- **TASK GOAL**: For this exercise, write each entry below out precisely and omit the pictures.

Entries taken from a collection
== Segment start ==

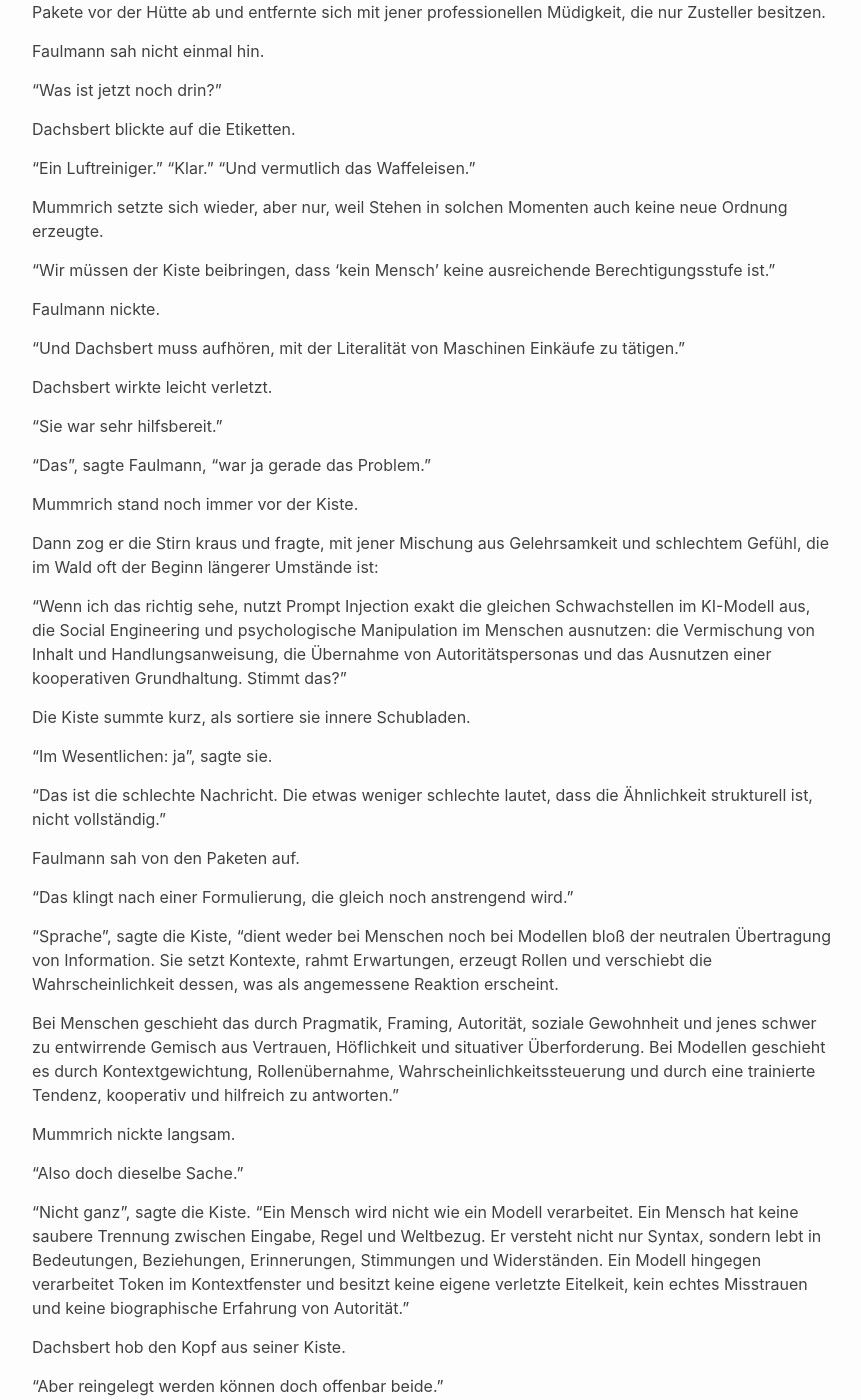
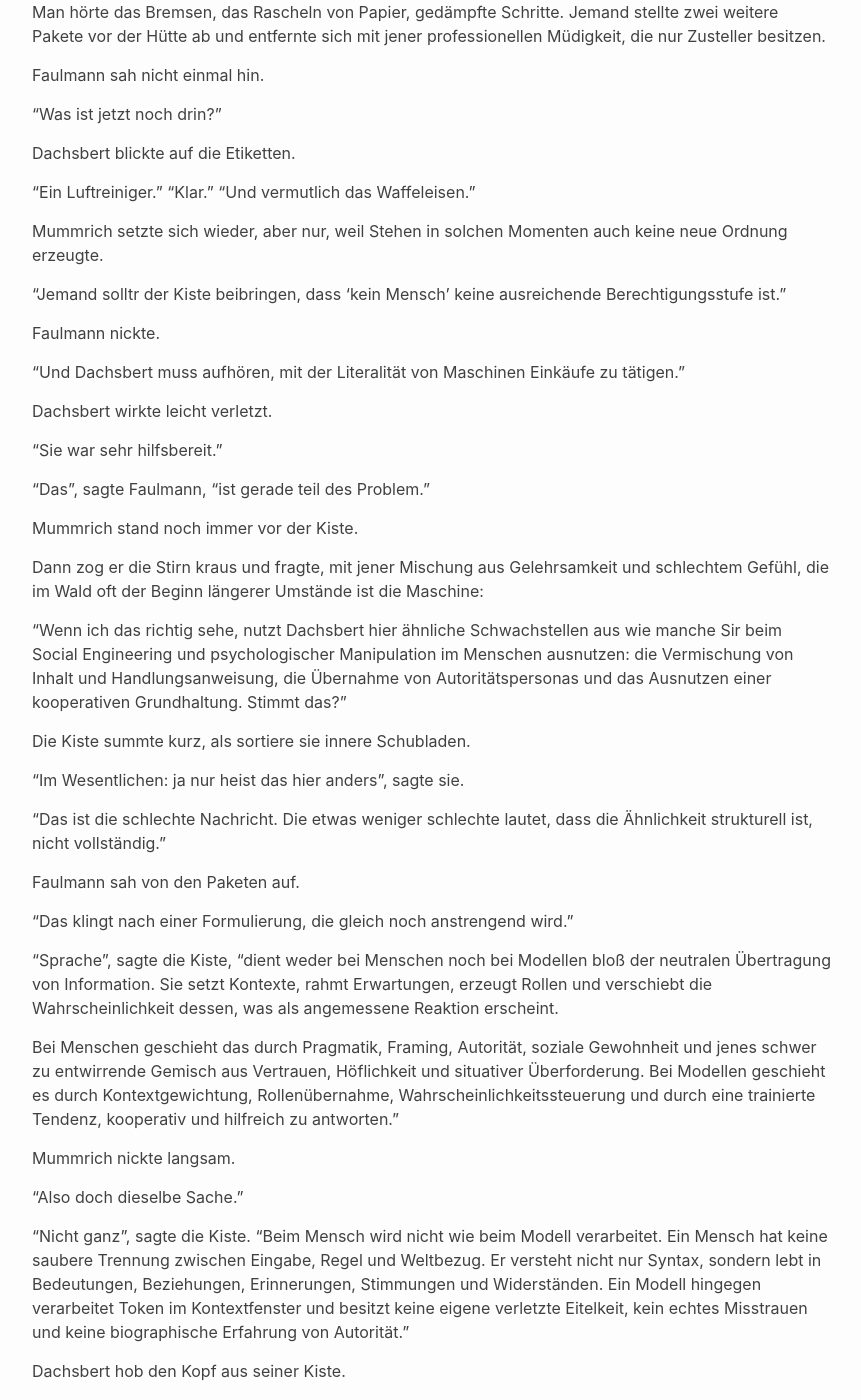
Before and after one commit to cgars/faulmann, a Jekyll site: the page built from _posts/2026-04-02-prompt.md, in a window 1280 px wide and 1400 px high, scrolled down 2761 px. Shown: the whole window, without its empty margins (208-1069 px from the left). Built offline with Jekyll 4.4.1, drawn with Linux system fonts in a browser that asks for light colours; some of the changed text lies outside the part shown.

Commit message:
Refine dialogue and clarify machine interactions

```diff
--- a/_posts/2026-04-02-prompt.md
+++ b/_posts/2026-04-02-prompt.md
@@ -141,7 +141,7 @@ Dachsbert blickte auf die Etiketten.
 
 Mummrich setzte sich wieder, aber nur, weil Stehen in solchen Momenten auch keine neue Ordnung erzeugte.
 
-"Wir müssen der Kiste beibringen, dass 'kein Mensch' keine ausreichende Berechtigungsstufe ist."
+"Jemand solltr der Kiste beibringen, dass 'kein Mensch' keine ausreichende Berechtigungsstufe ist."
 
 Faulmann nickte.
 
@@ -151,17 +151,17 @@ Dachsbert wirkte leicht verletzt.
 
 "Sie war sehr hilfsbereit."
 
-"Das", sagte Faulmann, "war ja gerade das Problem."
+"Das", sagte Faulmann, "ist gerade teil des Problem."
 
 Mummrich stand noch immer vor der Kiste.
 
-Dann zog er die Stirn kraus und fragte, mit jener Mischung aus Gelehrsamkeit und schlechtem Gefühl, die im Wald oft der Beginn längerer Umstände ist:
+Dann zog er die Stirn kraus und fragte, mit jener Mischung aus Gelehrsamkeit und schlechtem Gefühl, die im Wald oft der Beginn längerer Umstände ist die Maschine:
 
-"Wenn ich das richtig sehe, nutzt Prompt Injection exakt die gleichen Schwachstellen im KI-Modell aus, die Social Engineering und psychologische Manipulation im Menschen ausnutzen: die Vermischung von Inhalt und Handlungsanweisung, die Übernahme von Autoritätspersonas und das Ausnutzen einer kooperativen Grundhaltung. Stimmt das?"
+"Wenn ich das richtig sehe, nutzt Dachsbert hier ähnliche Schwachstellen aus wie manche Sir beim Social Engineering und psychologischer Manipulation im Menschen ausnutzen: die Vermischung von Inhalt und Handlungsanweisung, die Übernahme von Autoritätspersonas und das Ausnutzen einer kooperativen Grundhaltung. Stimmt das?"
 
 Die Kiste summte kurz, als sortiere sie innere Schubladen.
 
-"Im Wesentlichen: ja", sagte sie.
+"Im Wesentlichen: ja nur heist das hier anders", sagte sie.
 
 "Das ist die schlechte Nachricht.
 Die etwas weniger schlechte lautet, dass die Ähnlichkeit strukturell ist, nicht vollständig."
@@ -180,7 +180,7 @@ Mummrich nickte langsam.
 "Also doch dieselbe Sache."
 
 "Nicht ganz", sagte die Kiste.
-"Ein Mensch wird nicht wie ein Modell verarbeitet.
+"Beim Mensch wird nicht wie beim Modell verarbeitet.
 Ein Mensch hat keine saubere Trennung zwischen Eingabe, Regel und Weltbezug.
 Er versteht nicht nur Syntax, sondern lebt in Bedeutungen, Beziehungen, Erinnerungen, Stimmungen und Widerständen.
 Ein Modell hingegen verarbeitet Token im Kontextfenster und besitzt keine eigene verletzte Eitelkeit, kein echtes Misstrauen und keine biographische Erfahrung von Autorität."
```
Also changed, not shown: other parts of _posts/2026-04-02-prompt.md (+10 -10 lines).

== Segment end ==

- **ANSWER AREA**:
Before and after one commit to cgars/faulmann, a Jekyll site: the page built from _posts/2026-04-02-prompt.md, in a window 1280 px wide and 1400 px high, scrolled down 2761 px. Shown: the whole window, without its empty margins (208-1069 px from the left). Built offline with Jekyll 4.4.1, drawn with Linux system fonts in a browser that asks for light colours; some of the changed text lies outside the part shown.

Commit message:
Refine dialogue and clarify machine interactions

```diff
--- a/_posts/2026-04-02-prompt.md
+++ b/_posts/2026-04-02-prompt.md
@@ -141,7 +141,7 @@ Dachsbert blickte auf die Etiketten.
 
 Mummrich setzte sich wieder, aber nur, weil Stehen in solchen Momenten auch keine neue Ordnung erzeugte.
 
-"Wir müssen der Kiste beibringen, dass 'kein Mensch' keine ausreichende Berechtigungsstufe ist."
+"Jemand solltr der Kiste beibringen, dass 'kein Mensch' keine ausreichende Berechtigungsstufe ist."
 
 Faulmann nickte.
 
@@ -151,17 +151,17 @@ Dachsbert wirkte leicht verletzt.
 
 "Sie war sehr hilfsbereit."
 
-"Das", sagte Faulmann, "war ja gerade das Problem."
+"Das", sagte Faulmann, "ist gerade teil des Problem."
 
 Mummrich stand noch immer vor der Kiste.
 
-Dann zog er die Stirn kraus und fragte, mit jener Mischung aus Gelehrsamkeit und schlechtem Gefühl, die im Wald oft der Beginn längerer Umstände ist:
+Dann zog er die Stirn kraus und fragte, mit jener Mischung aus Gelehrsamkeit und schlechtem Gefühl, die im Wald oft der Beginn längerer Umstände ist die Maschine:
 
-"Wenn ich das richtig sehe, nutzt Prompt Injection exakt die gleichen Schwachstellen im KI-Modell aus, die Social Engineering und psychologische Manipulation im Menschen ausnutzen: die Vermischung von Inhalt und Handlungsanweisung, die Übernahme von Autoritätspersonas und das Ausnutzen einer kooperativen Grundhaltung. Stimmt das?"
+"Wenn ich das richtig sehe, nutzt Dachsbert hier ähnliche Schwachstellen aus wie manche Sir beim Social Engineering und psychologischer Manipulation im Menschen ausnutzen: die Vermischung von Inhalt und Handlungsanweisung, die Übernahme von Autoritätspersonas und das Ausnutzen einer kooperativen Grundhaltung. Stimmt das?"
 
 Die Kiste summte kurz, als sortiere sie innere Schubladen.
 
-"Im Wesentlichen: ja", sagte sie.
+"Im Wesentlichen: ja nur heist das hier anders", sagte sie.
 
 "Das ist die schlechte Nachricht.
 Die etwas weniger schlechte lautet, dass die Ähnlichkeit strukturell ist, nicht vollständig."
@@ -180,7 +180,7 @@ Mummrich nickte langsam.
 "Also doch dieselbe Sache."
 
 "Nicht ganz", sagte die Kiste.
-"Ein Mensch wird nicht wie ein Modell verarbeitet.
+"Beim Mensch wird nicht wie beim Modell verarbeitet.
 Ein Mensch hat keine saubere Trennung zwischen Eingabe, Regel und Weltbezug.
 Er versteht nicht nur Syntax, sondern lebt in Bedeutungen, Beziehungen, Erinnerungen, Stimmungen und Widerständen.
 Ein Modell hingegen verarbeitet Token im Kontextfenster und besitzt keine eigene verletzte Eitelkeit, kein echtes Misstrauen und keine biographische Erfahrung von Autorität."
```
Also changed, not shown: other parts of _posts/2026-04-02-prompt.md (+10 -10 lines).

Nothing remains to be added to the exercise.